SARAJEVO, BOSNIA-HERZEGOVINA (AP) - Bosnia’s oldest and most prestigious cultural institutions have begun closing their doors one after another, thanks to long-standing disputes among politicians from its three ethnic groups and dwindling state funding.
In 2011, the seven institutions _ among them the 125-year-old National Museum whose collection includes the famed 600-year-old Jewish manuscript known as the Sarajevo Haggadah _ received virtually no funding from authorities in the Balkan nation and can no longer finance their work or even cover their utility bills.
The National Library is due to close its doors Friday, just days after the Historical Museum closed. The National Gallery shut down last summer, while the National Museum expects to close piece by piece in coming weeks after its power supply is cut off over unpaid bills.
“By no will of our own, we have found ourselves in the middle of a political battle and have become a political problem,” National Museum director Adnan Busuladzic told The Associated Press.
A main reason for the closings is the failure by political leaders of the country’s Serb, Croat and Bosniak peoples to agree on what to do with Bosnia’s shared historical and cultural heritage, and whether to even preserve it.
Founded by Bosnian state authorities at different stages of the country’s turbulent history, the top seven cultural institutions were left without a guardian at the end of Bosnia’s 1992-95 inter-ethnic war.
Under the Dayton peace agreement that ended the conflict, Bosnia was split along ethnic lines into two semi-autonomous parts linked by a weak central government.
The central government has no ministry of culture and no obligation to provide permanent funding for the institutions that are the custodians of the country’s national heritage, including precious medieval manuscripts, religious relicts, and natural history artifacts.
Bosnian Serbs, in particular, oppose giving the central government control over the cultural sites, with their leaders often insisting that Bosnia is an artificial state and that each of the country’s ethnic groups has its own heritage.
Bosniaks, meanwhile, insist that safeguarding the shared history of the Bosnian people is one way to keep the country unified instead of permanently splitting it the way many Bosnian Serbs would want.
The culture minister of the country’s Bosniak-Croat part, Salmir Kaplan, pledged late Thursday that his government will provide funding to cover the unpaid utility bills of the National Museum.

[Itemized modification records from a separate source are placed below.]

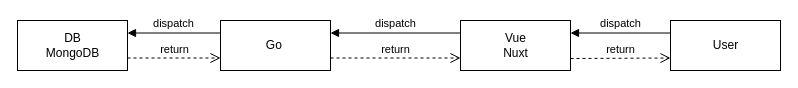
This is doku/ComponentDiagram.drawio from seiemens/snpt, a draw.io file, before an edit. Source tidied: cells renumbered, new cells numbered last; positions are measured from the earlier drawing's top-left corner, leaving out a move shared by most shapes. Both pictures are drawn from the tidied source at 100%, with x=0, y=0 at pixel (17, 20).
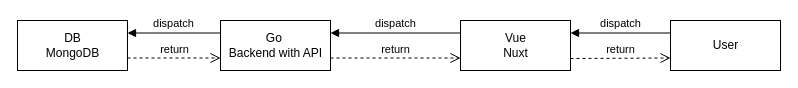
The same page after the edit.

Commit message (it also covers changes not shown here):
Specified User description

Change to the diagram source:
```diff
@@
 <mxGraphModel>
   <root>
     <mxCell id="0" />
     <mxCell id="1" parent="0" />
     <mxCell id="2" value="User" style="html=1;" parent="1" vertex="1">
       <mxGeometry x="653" width="110" height="50" as="geometry" />
     </mxCell>
     <mxCell id="3" value="Vue&lt;br&gt;Nuxt" style="html=1;" parent="1" vertex="1">
       <mxGeometry x="443" width="110" height="50" as="geometry" />
     </mxCell>
-    <mxCell id="4" value="Go&amp;nbsp;" style="html=1;" parent="1" vertex="1">
+    <mxCell id="4" value="Go&amp;nbsp;&lt;br&gt;Backend with API" style="html=1;" parent="1" vertex="1">
       <mxGeometry x="203" width="110" height="50" as="geometry" />
     </mxCell>
     <mxCell id="5" value="DB&lt;br&gt;MongoDB" style="html=1;" parent="1" vertex="1">
       <mxGeometry width="110" height="50" as="geometry" />
     </mxCell>
     <mxCell id="6" value="dispatch" style="html=1;verticalAlign=bottom;endArrow=block;rounded=0;exitX=0;exitY=0.25;exitDx=0;exitDy=0;entryX=1;entryY=0.25;entryDx=0;entryDy=0;" parent="1" edge="1" source="4" target="5">
       <mxGeometry relative="1" as="geometry" />
     </mxCell>
     <mxCell id="7" value="return" style="html=1;verticalAlign=bottom;endArrow=open;dashed=1;endSize=8;rounded=0;entryX=0;entryY=0.75;entryDx=0;entryDy=0;exitX=1;exitY=0.75;exitDx=0;exitDy=0;" parent="1" edge="1" source="5" target="4">
       <mxGeometry relative="1" as="geometry" />
     </mxCell>
     <mxCell id="8" value="dispatch" style="html=1;verticalAlign=bottom;endArrow=block;rounded=0;exitX=0;exitY=0.25;exitDx=0;exitDy=0;entryX=1;entryY=0.25;entryDx=0;entryDy=0;" parent="1" edge="1" source="3" target="4">
       <mxGeometry relative="1" as="geometry" />
     </mxCell>
     <mxCell id="9" value="return" style="html=1;verticalAlign=bottom;endArrow=open;dashed=1;endSize=8;rounded=0;entryX=0;entryY=0.75;entryDx=0;entryDy=0;exitX=1;exitY=0.75;exitDx=0;exitDy=0;" parent="1" edge="1" source="4" target="3">
       <mxGeometry relative="1" as="geometry" />
     </mxCell>
     <mxCell id="10" value="return" style="html=1;verticalAlign=bottom;endArrow=open;dashed=1;endSize=8;rounded=0;entryX=0;entryY=0.75;entryDx=0;entryDy=0;" parent="1" edge="1" target="2">
       <mxGeometry relative="1" as="geometry">
         <mxPoint x="553" y="38" as="sourcePoint" />
       </mxGeometry>
     </mxCell>
     <mxCell id="11" value="dispatch" style="html=1;verticalAlign=bottom;endArrow=block;rounded=0;exitX=0;exitY=0.25;exitDx=0;exitDy=0;entryX=1;entryY=0.25;entryDx=0;entryDy=0;" parent="1" edge="1" source="2" target="3">
       <mxGeometry relative="1" as="geometry" />
     </mxCell>
   </root>
 </mxGraphModel>
```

But Kaplan admitted that was just a temporary solution.
So far, the national institutions have been financed through often insufficient ad-hoc grants from different layers of government. For the past decade, most of the scarce funding that had allowed them to stay open while cutting down on staff and operational costs came from the reserves of the central budget.
But following the October 2010 general elections, the six winning parties took nearly 15 months to reach an agreement on formation of the new central government, leaving power in the hands of an outgoing cabinet that failed to pass a budget.
Funding for the work of central institutions was secured through temporary financing decisions and no reserve funds had been provided, leaving the national cultural institutions with nothing.
“We accumulated huge debt for our heating bill and now it will be switched off, and then the water in our pipes will freeze and our alarms will shut down, our phone lines and our Internet connection will be cut off,” Busuladzic said, before Kaplan’s pledge.